*AVAILABLE RECORDS*:
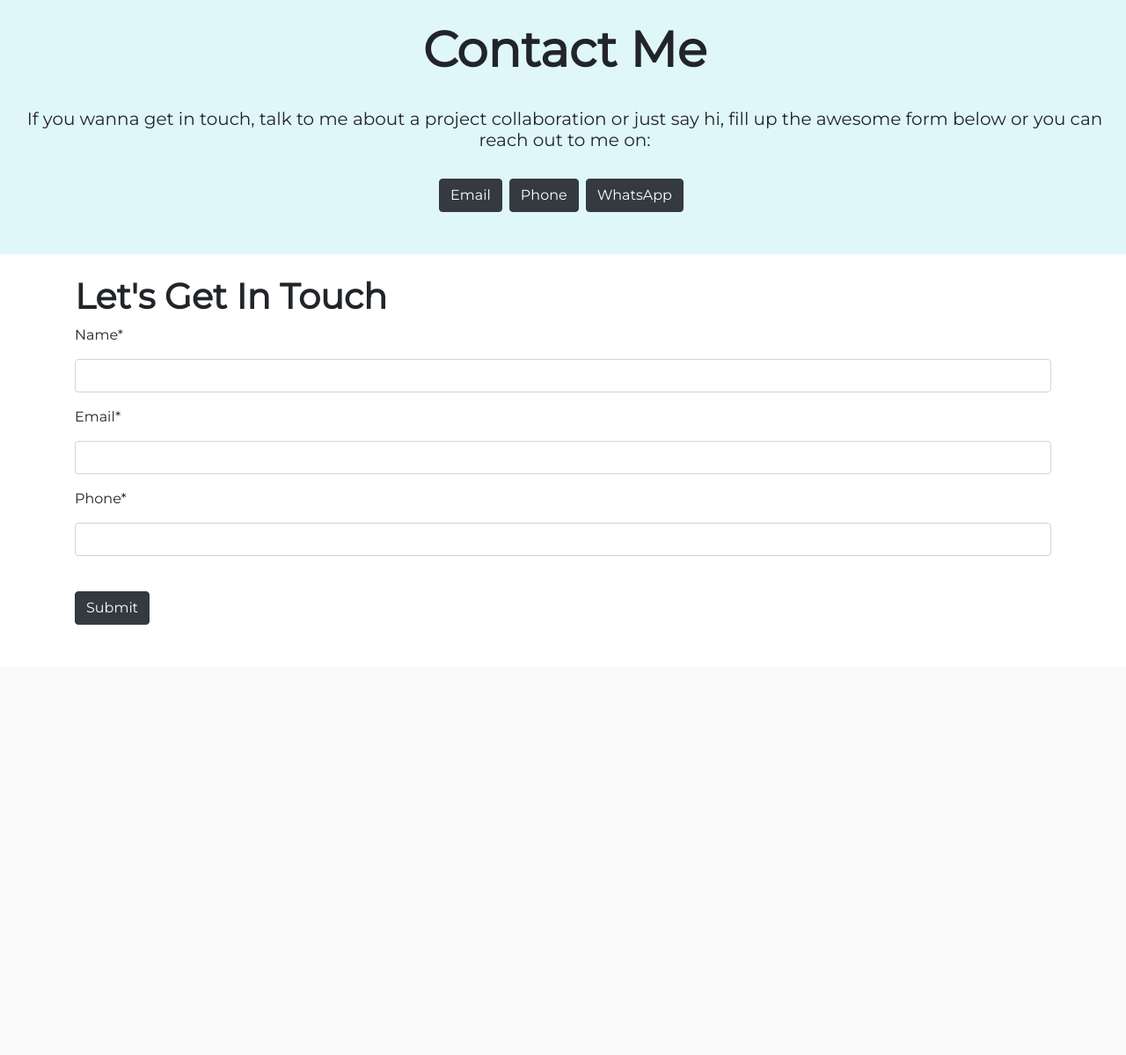
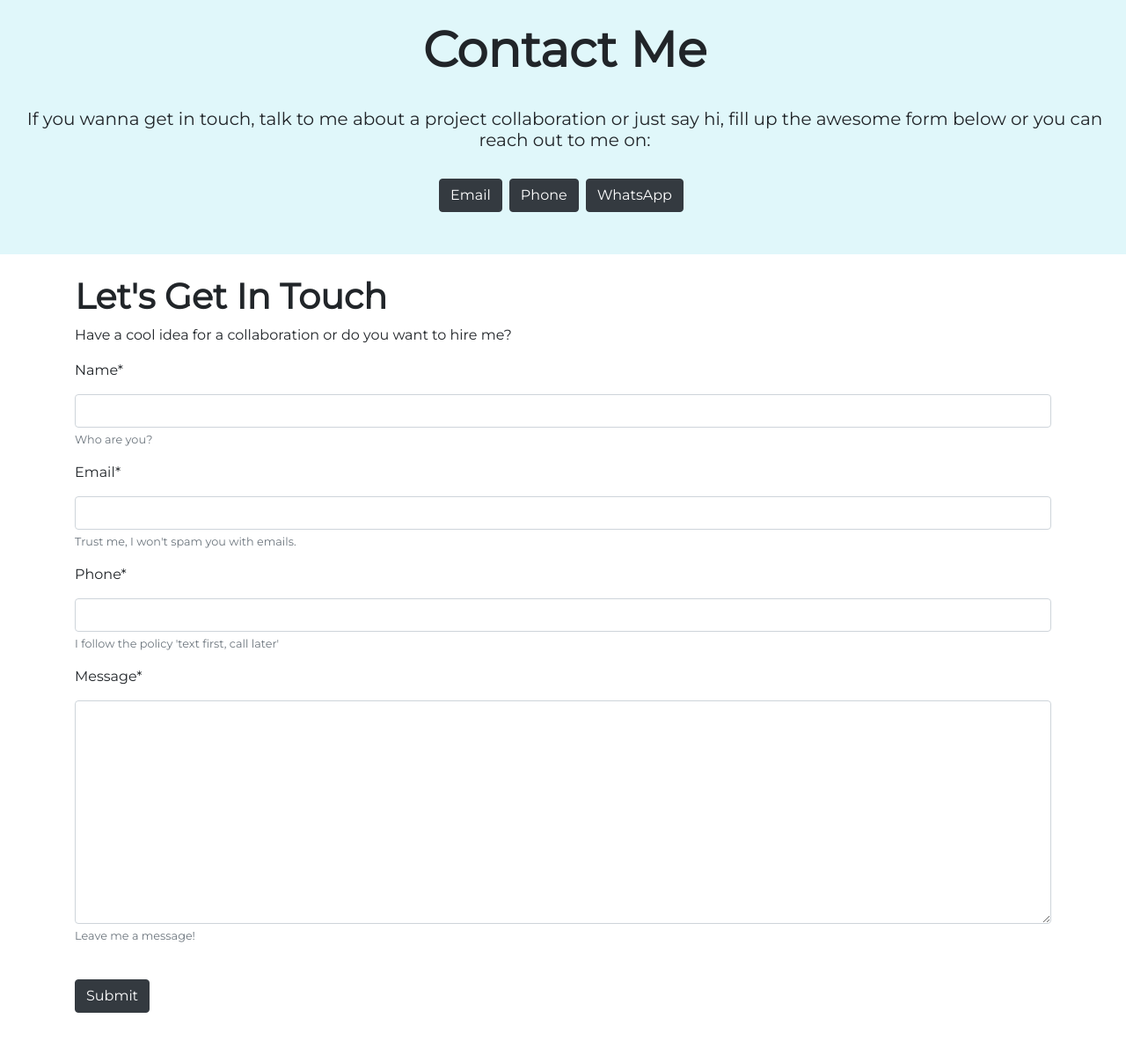
Before and after one commit to D-E-F-E-A-T/Portfolio-Website, a Django app: page /contact-me in a window 1280 px wide. Shown: the part 143-1342 px from the top of the page at 88% size. Before the commit the page ends 853 px from the top, so only its background shows below. Run offline with Django 3.2, Linux system fonts and the light colour scheme; some libraries are stand-ins or nearby versions.

Commit message:
added message box in form

```diff
--- a/main/forms.py
+++ b/main/forms.py
@@ -1,6 +1,7 @@
 from django import forms
 
 class contactForm(forms.Form):
-    name = forms.CharField(label="Name", max_length= 30, required=True )
-    email = forms.EmailField(label="Email", required=True)
-    phone = forms.CharField(label="Phone", max_length= 12, required=True)
+    name = forms.CharField(label="Name", max_length= 30, required=True, help_text="Who are you?" )
+    email = forms.EmailField(label="Email", required=True, help_text="Trust me, I won't spam you with emails.")
+    phone = forms.CharField(label="Phone", max_length= 12, required=True, help_text="I follow the policy 'text first, call later'")
+    message = forms.CharField(label = "Message",  widget=forms.Textarea, help_text='Leave me a message!')
--- a/main/templates/main/contact me.html
+++ b/main/templates/main/contact me.html
@@ -33,6 +33,7 @@
     <br>
     <div class="container">
         <h1 style="font-weight: bolder;">Let's Get In Touch</h1>
+        <p>Have a cool idea for a collaboration or do you want to hire me?</p>
         <form method="POST">
                 {% csrf_token %}
                 {{form|crispy}}
```
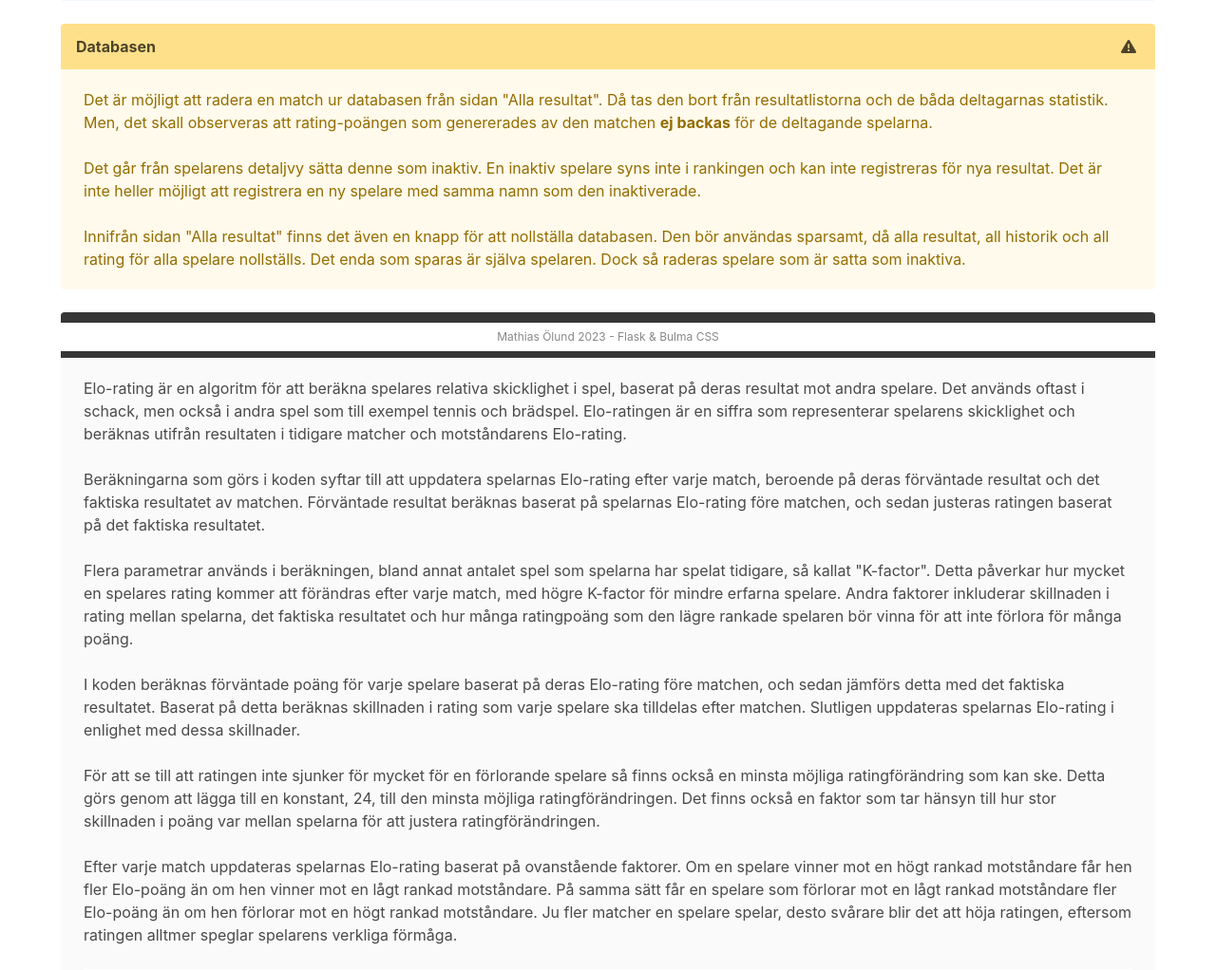
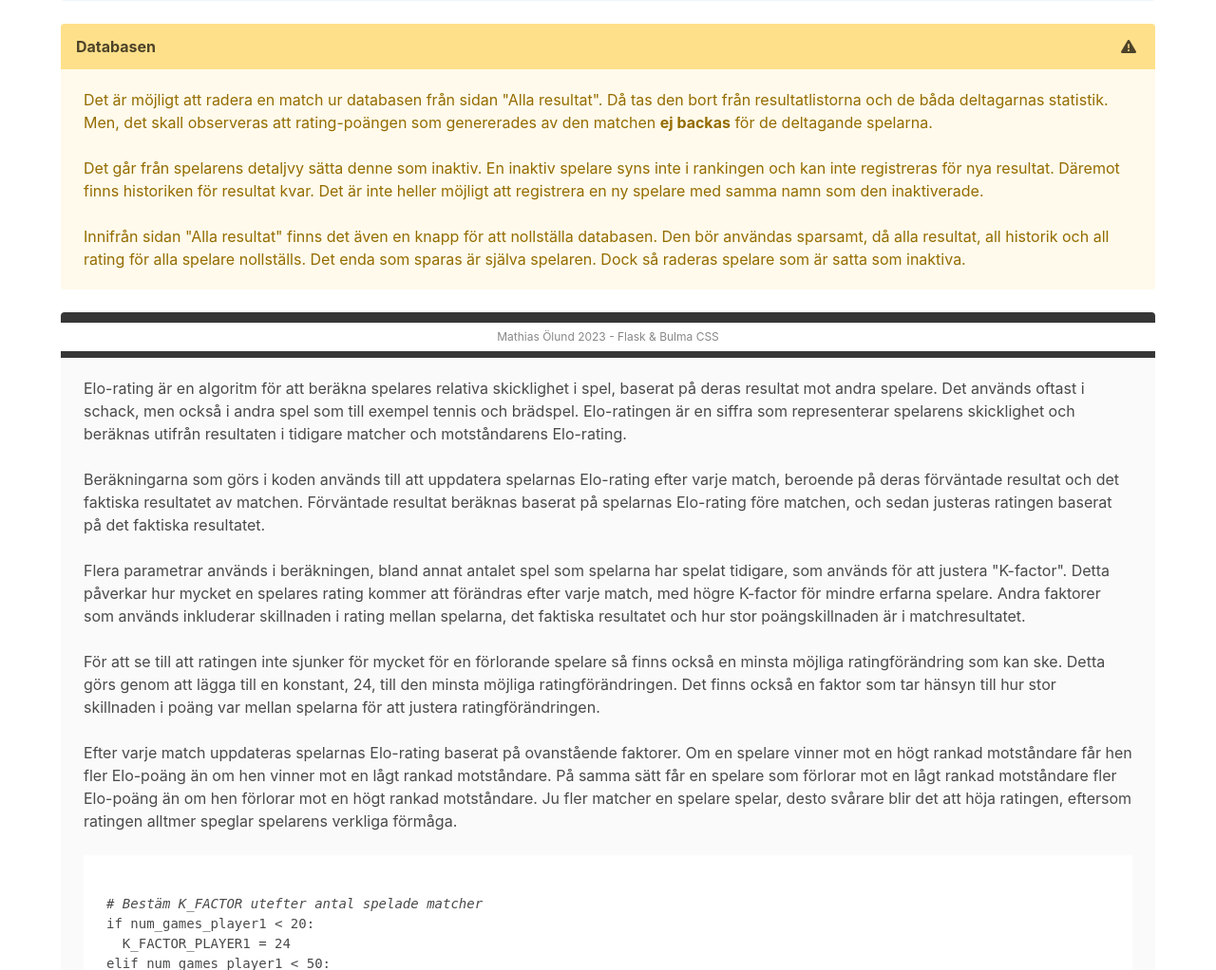
Before and after one commit to Ubiquitous-X/elo-rating, a Flask app: page /info in a window 1280 px wide. Shown: the part 430-1452 px from the top of the page at 95% size. Run offline with Flask 3, Linux system fonts and the light colour scheme.

Commit message:
added info

```diff
--- a/templates/info.html
+++ b/templates/info.html
@@ -22,7 +22,7 @@
       </div>
       <div class="message-body">
         <p>Det är möjligt att radera en match ur databasen från sidan "Alla resultat". Då tas den bort från resultatlistorna och de båda deltagarnas statistik. Men, det skall observeras att rating-poängen som genererades av den matchen <strong>ej backas</strong> för de deltagande spelarna.</p><br>
-        <p>Det går från spelarens detaljvy sätta denne som inaktiv. En inaktiv spelare syns inte i rankingen och kan inte registreras för nya resultat. Det är inte heller möjligt att registrera en ny spelare med samma namn som den inaktiverade.</p><br>
+        <p>Det går från spelarens detaljvy sätta denne som inaktiv. En inaktiv spelare syns inte i rankingen och kan inte registreras för nya resultat. Däremot finns historiken för resultat kvar. Det är inte heller möjligt att registrera en ny spelare med samma namn som den inaktiverade.</p><br>
         <p>Innifrån sidan "Alla resultat" finns det även en knapp för att nollställa databasen. Den bör användas sparsamt, då alla resultat, all historik och all rating för alla spelare nollställs. Det enda som sparas är själva spelaren. Dock så raderas spelare som är satta som inaktiva.</p>
       </div>
     </article>
@@ -32,9 +32,8 @@
       </div>
       <div class="message-body">
         <p>Elo-rating är en algoritm för att beräkna spelares relativa skicklighet i spel, baserat på deras resultat mot andra spelare. Det används oftast i schack, men också i andra spel som till exempel tennis och brädspel. Elo-ratingen är en siffra som representerar spelarens skicklighet och beräknas utifrån resultaten i tidigare matcher och motståndarens Elo-rating.</p><br>
-        <p>Beräkningarna som görs i koden syftar till att uppdatera spelarnas Elo-rating efter varje match, beroende på deras förväntade resultat och det faktiska resultatet av matchen. Förväntade resultat beräknas baserat på spelarnas Elo-rating före matchen, och sedan justeras ratingen baserat på det faktiska resultatet.</p><br>
-        <p>Flera parametrar används i beräkningen, bland annat antalet spel som spelarna har spelat tidigare, så kallat "K-factor". Detta påverkar hur mycket en spelares rating kommer att förändras efter varje match, med högre K-factor för mindre erfarna spelare. Andra faktorer inkluderar skillnaden i rating mellan spelarna, det faktiska resultatet och hur många ratingpoäng som den lägre rankade spelaren bör vinna för att inte förlora för många poäng.</p><br>
-        <p>I koden beräknas förväntade poäng för varje spelare baserat på deras Elo-rating före matchen, och sedan jämförs detta med det faktiska resultatet. Baserat på detta beräknas skillnaden i rating som varje spelare ska tilldelas efter matchen. Slutligen uppdateras spelarnas Elo-rating i enlighet med dessa skillnader.</p><br>
+        <p>Beräkningarna som görs i koden används till att uppdatera spelarnas Elo-rating efter varje match, beroende på deras förväntade resultat och det faktiska resultatet av matchen. Förväntade resultat beräknas baserat på spelarnas Elo-rating före matchen, och sedan justeras ratingen baserat på det faktiska resultatet.</p><br>
+        <p>Flera parametrar används i beräkningen, bland annat antalet spel som spelarna har spelat tidigare, som används för att justera "K-factor". Detta påverkar hur mycket en spelares rating kommer att förändras efter varje match, med högre K-factor för mindre erfarna spelare. Andra faktorer som används inkluderar skillnaden i rating mellan spelarna, det faktiska resultatet och hur stor poängskillnaden är i matchresultatet.</p><br>
         <p>För att se till att ratingen inte sjunker för mycket för en förlorande spelare så finns också en minsta möjliga ratingförändring som kan ske. Detta görs genom att lägga till en konstant, 24, till den minsta möjliga ratingförändringen. Det finns också en faktor som tar hänsyn till hur stor skillnaden i poäng var mellan spelarna för att justera ratingförändringen.</p><br>
         <p>Efter varje match uppdateras spelarnas Elo-rating baserat på ovanstående faktorer. Om en spelare vinner mot en högt rankad motståndare får hen fler Elo-poäng än om hen vinner mot en lågt rankad motståndare. På samma sätt får en spelare som förlorar mot en lågt rankad motståndare fler Elo-poäng än om hen förlorar mot en högt rankad motståndare. Ju fler matcher en spelare spelar, desto svårare blir det att höja ratingen, eftersom ratingen alltmer speglar spelarens verkliga förmåga.</p><br>
         <pre><code>
```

*DIRECTIONS*: In the listing above, show every line with the word "main".

*TASK RESPONSE*:
--- a/main/forms.py
+++ b/main/forms.py
--- a/main/templates/main/contact me.html
+++ b/main/templates/main/contact me.html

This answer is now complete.